There’s a notable commitment to fulfill an artistic ideal in I Burn. For no other reason would the EP’s lead single have a hook that consists merely of one word: “HWAA”. It’s not just any word, though: in Korean, it can mean ire or flower, while in Chinese it means spark. The meanings are all fitting. However, it’s still a noteworthy choice for a K-pop song to have a simple and monothematic melody in the chorus. When has a K-pop chorus melody relied that much on one single note before? It’s not common, and it may seem like a meaningless detail, but it makes a difference. The chorus in “HWAA (화 (火花)” is hauntingly beautiful.
Additionally, there are several details in the instrumentals of “HWAA (화 (火花)” that deserve a closer listen. For example, a string that plays low in the first chorus and louder in the second. The fire in I Burn soothes throughout the EP. The (G)I-DLE members present smoother versions of their vocals in “Moon” and “Dahlia”. I Burn is set for spectacle and accomplishes it by building an enthralling soundscape.
7. OH MY GIRL – Dear OHMYGIRL [WM Entertainment]
In a year when many K-pop girl groups have explored more experimental sides to their music, Oh My Girl shone like no other. Dear OHMYGIRL is opened and closed by safe pop tracks, but the middle songs are the closest to an indie, alt-pop album by a K-pop group we ever heard. That’s a compliment, but not because it’s a shame to be associated with K-pop. It’s because distancing itself from K-pop formulas is hard to do. K-pop actually embraces all kinds of sounds. Nearly everything has been done in K-pop; sounding fresh is not an easy task. But Dear OHMYGIRL is a breath of fresh air.
The EP peaks in the lo-fi, dream pop “My Doll”. The verses start with delicate vocals that are processed in the chorus, creating a cold, robotic atmosphere. It depicts the feelings of growing up and losing touch with your innocence. “Quest” is another high point, with its old-school video game sounds. It recalls the carefree instrumentals of the Soundcloud rap of 2015/2016, such as Lil Yachty’s “Minnesota“. These arrangements trick you into thinking they’re simple when actually, that’s where their brilliance lies.

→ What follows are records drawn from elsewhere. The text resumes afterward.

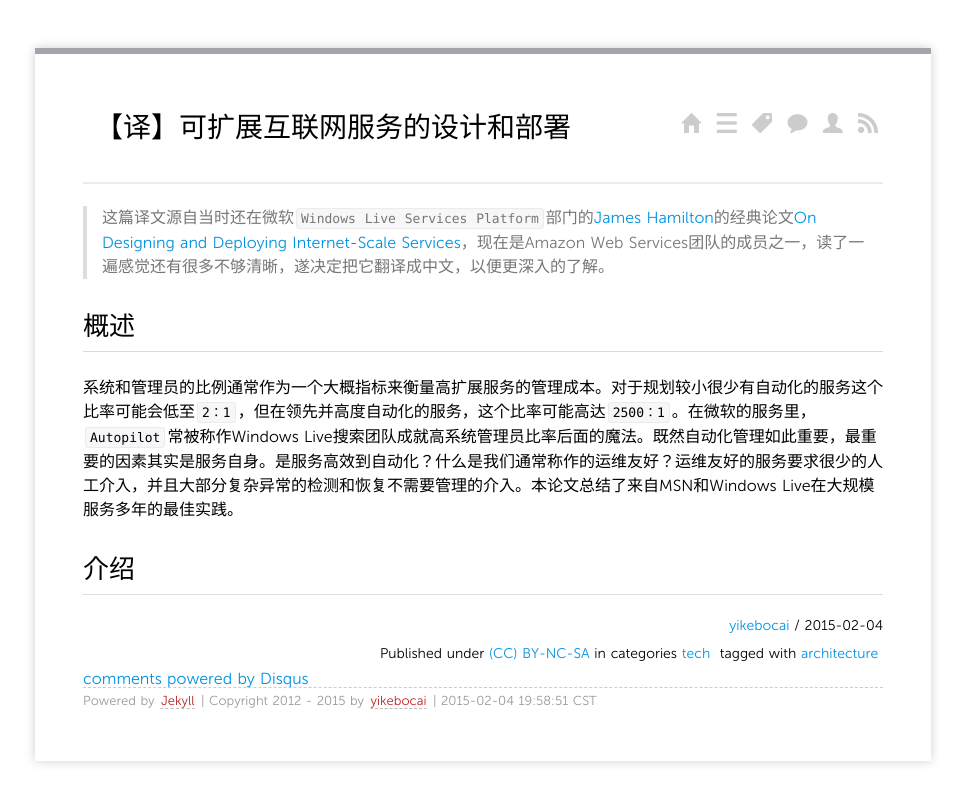
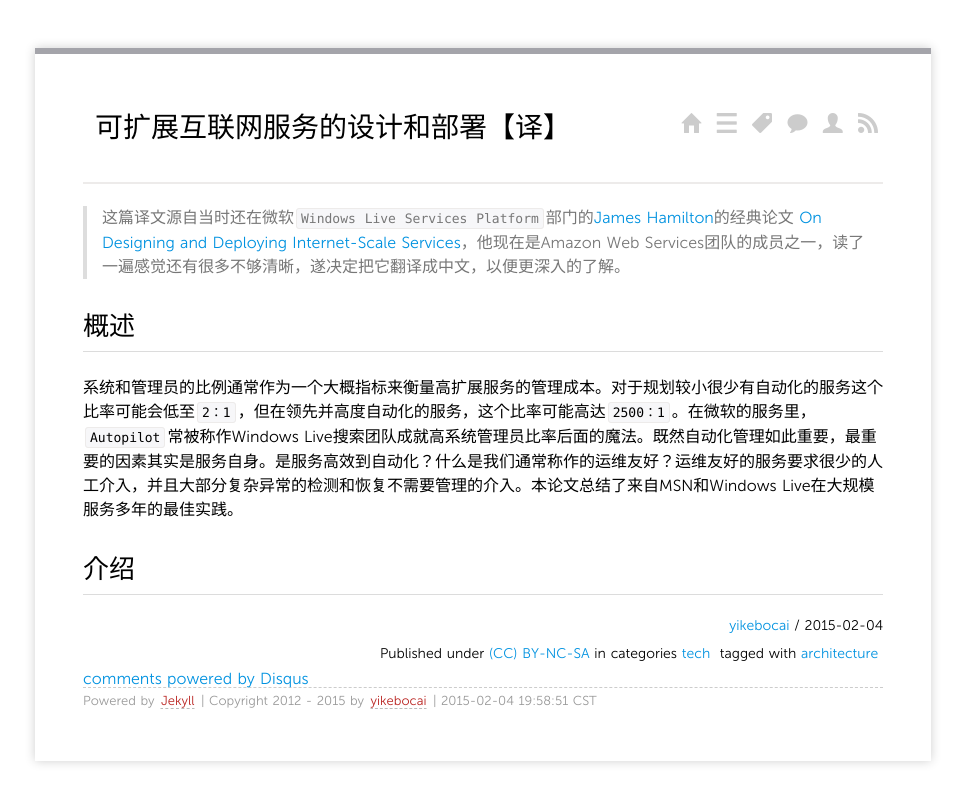
Before and after one commit to yikebocai/yikebocai.github.io, a Jekyll site: the page built from _posts/2015/2015-02-04-on-designing-and-deploying-internet-scale-services.md, in a window 1280 px wide. Shown: the top 803 px of the page, without its empty margins (157-1122 px from the left). Built offline with Jekyll 4.4.1, drawn with Linux system fonts in a browser that asks for light colours; Markdown is read by kramdown in place of the engine named in the settings; comment, search, counter and statistics services are not loaded.

Commit message:
translate paper 1

```diff
--- a/_posts/2015/2015-02-04-on-designing-and-deploying-internet-scale-services.md
+++ b/_posts/2015/2015-02-04-on-designing-and-deploying-internet-scale-services.md
@@ -1,12 +1,12 @@
 ---
 layout: post
-title: 【译】可扩展互联网服务的设计和部署
+title: 可扩展互联网服务的设计和部署【译】
 categories: tech
 tags:
 - architecture
 ---
 
-> 这篇译文源自当时还在微软`Windows Live Services Platform`部门的[James Hamilton](http://www.mvdirona.com/jrh/work/)的经典论文[On Designing and Deploying Internet-Scale Services](https://www.usenix.org/legacy/event/lisa07/tech/full_papers/hamilton/hamilton_html/)，现在是Amazon Web Services团队的成员之一，读了一遍感觉还有很多不够清晰，遂决定把它翻译成中文，以便更深入的了解。
+> 这篇译文源自当时还在微软`Windows Live Services Platform`部门的[James Hamilton](http://www.mvdirona.com/jrh/work/)的经典论文 [On Designing and Deploying Internet-Scale Services](https://www.usenix.org/legacy/event/lisa07/tech/full_papers/hamilton/hamilton_html/)，他现在是Amazon Web Services团队的成员之一，读了一遍感觉还有很多不够清晰，遂决定把它翻译成中文，以便更深入的了解。
 
 ## 概述
 
```
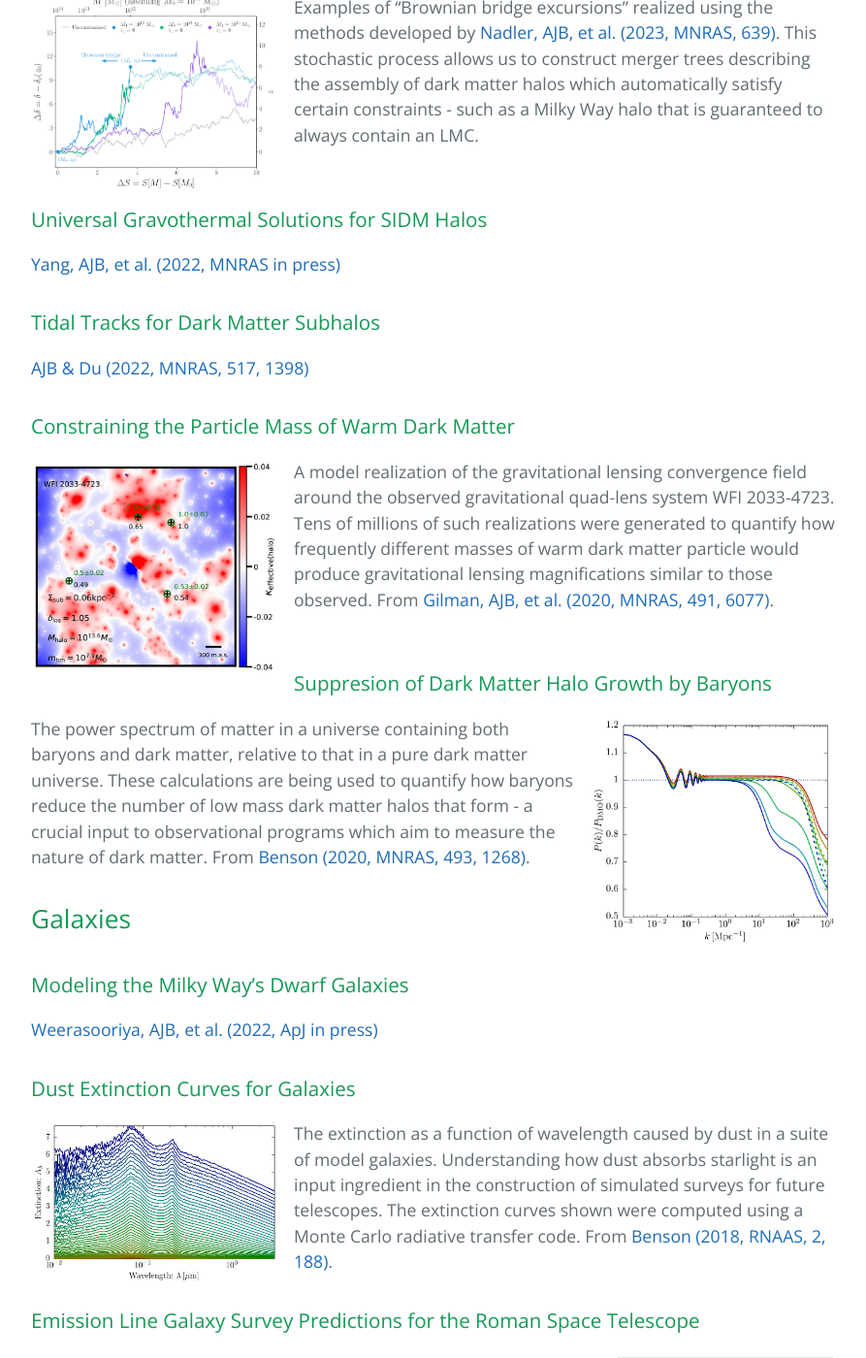
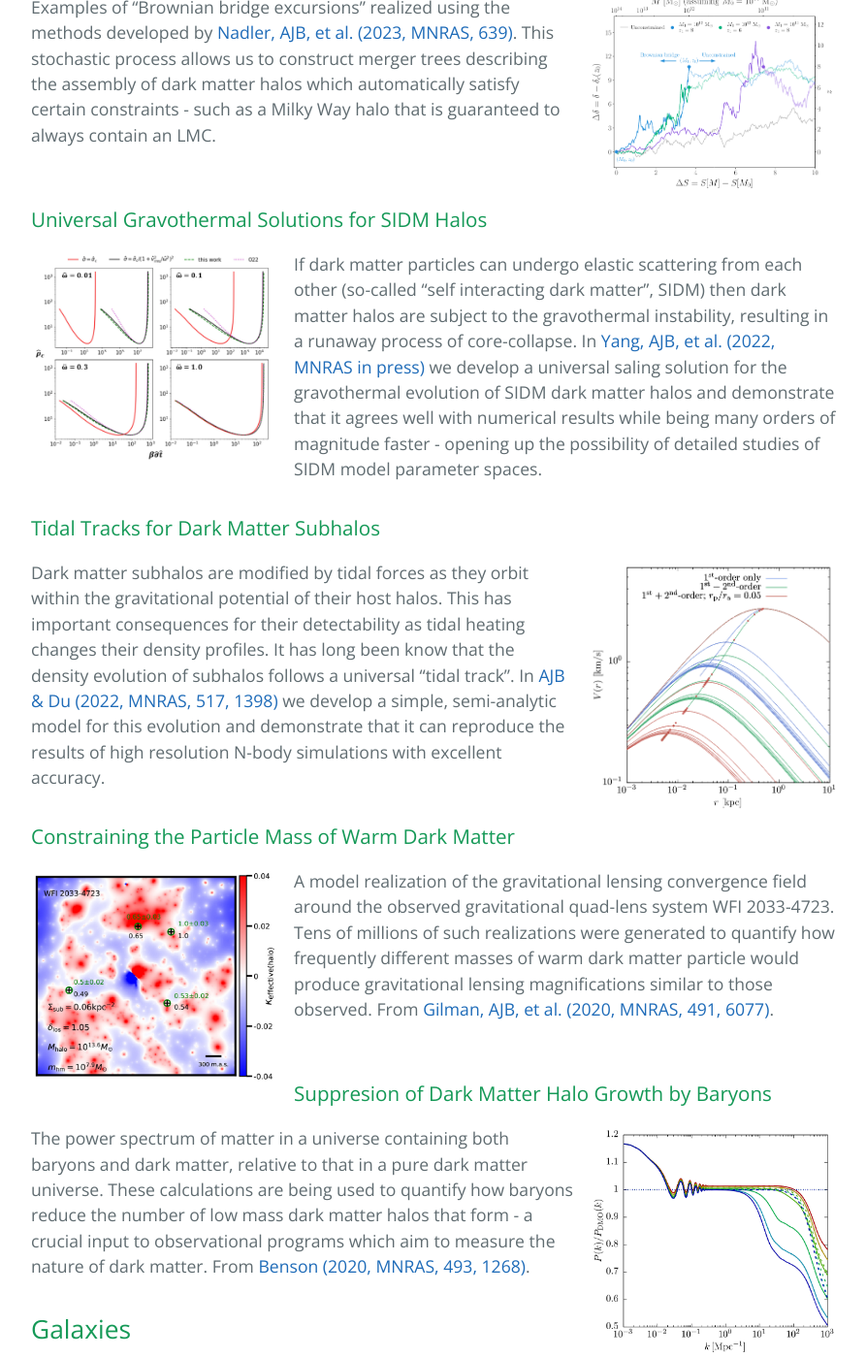
Before and after one commit to abensonca/abensonca.github.io, a Jekyll site: the page built from index.md, in a window 1280 px wide and 1400 px high, scrolled down 882 px. Shown: the whole window at 97% size, without its empty margins (192-1085 px from the left). Built offline with Jekyll 4.4.1, drawn with Linux system fonts in a browser that asks for light colours; some of the changed text lies outside the part shown.

Commit message:
fix: Update research

```diff
--- a/index.md
+++ b/index.md
@@ -22,7 +22,7 @@ You can learn more about current and former members of my research team [here](.
 
 ### Building Constrained Merger Trees
 
-<img src="./assets/img/brownian_bridge.png" alt="Brownian bridge excursions" style="width:256px; float: left; margin-right: 15px;"/>
+<img src="./assets/img/brownian_bridge.png" alt="Brownian bridge excursions" style="width:256px; float: right; margin-left: 15px;"/>
 
 Examples of "Brownian bridge excursions" realized using the methods developed by [Nadler, AJB, et al. (2023, MNRAS, 639)](https://ui.adsabs.harvard.edu/abs/2023MNRAS.tmp..639N). This stochastic process allows us to construct merger trees describing the assembly of dark matter halos which automatically satisfy certain constraints - such as a Milky Way halo that is guaranteed to always contain an LMC.
 <br>
@@ -30,11 +30,15 @@ Examples of "Brownian bridge excursions" realized using the methods developed by
 
 ### Universal Gravothermal Solutions for SIDM Halos
 
-[Yang, AJB, et al. (2022, MNRAS in press)](https://ui.adsabs.harvard.edu/abs/2022arXiv220502957Y)
+<img src="./assets/img/gravothermal.png" alt="gravothermal solutions" style="width:256px; float: left; margin-right: 15px;"/>
+
+If dark matter particles can undergo elastic scattering from each other (so-called "self interacting dark matter", SIDM) then dark matter halos are subject to the gravothermal instability, resulting in a runaway process of core-collapse. In [Yang, AJB, et al. (2022, MNRAS in press)](https://ui.adsabs.harvard.edu/abs/2022arXiv220502957Y) we develop a universal saling solution for the gravothermal evolution of SIDM dark matter halos and demonstrate that it agrees well with numerical results while being many orders of magnitude faster - opening up the possibility of detailed studies of SIDM model parameter spaces.
 
 ### Tidal Tracks for Dark Matter Subhalos
 
-[AJB & Du (2022, MNRAS, 517, 1398)](https://ui.adsabs.harvard.edu/abs/2022MNRAS.517.1398B)
+<img src="./assets/img/tidal_tracks.png" alt="tidal tracks" style="width:256px; float: right; margin-left: 15px;"/>
+
+Dark matter subhalos are modified by tidal forces as they orbit within the gravitational potential of their host halos. This has important consequences for their detectability as tidal heating changes their density profiles. It has long been know that the density evolution of subhalos follows a universal "tidal track". In [AJB & Du (2022, MNRAS, 517, 1398)](https://ui.adsabs.harvard.edu/abs/2022MNRAS.517.1398B) we develop a simple, semi-analytic model for this evolution and demonstrate that it can reproduce the results of high resolution N-body simulations with excellent accuracy.
 
 ### Constraining the Particle Mass of Warm Dark Matter
 
@@ -61,7 +65,9 @@ crucial input to observational programs which aim to measure the nature of dark
 
 ### Modeling the Milky Way's Dwarf Galaxies
 
-[Weerasooriya, AJB, et al. (2022, ApJ in press)](https://ui.adsabs.harvard.edu/abs/2022arXiv220913663W)
+<img src="./assets/img/mass_metallicity.png" alt="mass-metallicity relation" style="width:256px; float: right; margin-left: 15px;"/>
+
+The mass-metallicity relation for Milky Way dwarf satellites as predicted by [Weerasooriya, AJB, et al. (2022, ApJ in press)](https://ui.adsabs.harvard.edu/abs/2022arXiv220913663W) using the [_Galacticus_](https://github.com/galacticusorg/galacticus/wiki) model (meganta points). Results are compared to observations (green points) and found to be in good agreement. Modeling the mass-metallicity relation provides strong constraints on the nature of feedback and outflows in the [_Galacticus_](https://github.com/galacticusorg/galacticus/wiki) galaxy formation model.
 
 ### Dust Extinction Curves for Galaxies
 
```
Also changed, not shown: assets/img/gravothermal.png (added), assets/img/mass_metallicity.png (added), assets/img/tidal_tracks.png (added).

In its less daring moments, Dear OHMYGIRL is still dynamic and fun. “Dun Dun Dance” is a friendly, innocent disco-pop song. “Who comes, who knows” is trap and bossa nova. No genres repeat in Dear OHMYGIRL, and all of them are amazing.
6. IU – Lilac [EDAM Entertainment]
Artist IU is a gift that keeps on giving. Her ability to deliver good music and flawless vocals is a sure thing. IU has been doing this for over a decade, and Lilac is proof she still has a lot to offer. In Lilac, IU’s music is irresistibly danceable, as in the tracks “Lilac” (which has a city pop feel to it), “Celebrity” and “Coin”. Yet she still keeps her foot in other territories where she’s dearly loved as well: you’ll hear R&B in “Troll”, and “Empty Cup”, and romantic ballads in “Hi Spring Bye”, and “My Sea”.
Another genre IU does well in is “Ah puh”. Yes, it deserves to be a genre of its own, one that is very specific. Sound-wise, Ah puh mixes funk, rock, and R&B. Songwriting-wise, it plays with repetition and stuttering in a way that sounds mostly onomatopoeic. “Ah puh” is the most unpretentiously fun track in Lilac. It might please those who enjoyed her playful R&B in hits like “BBIBBI(삐삐)” (2018), but it has a funkier, Prince-like vibe to it. “Flu” also plays with repetition in lyrics and melodies.
Lilac has all aspects of IU: mellow and romantic, but also witty and fun, with the bonus of some different and new sonic colors added, as well.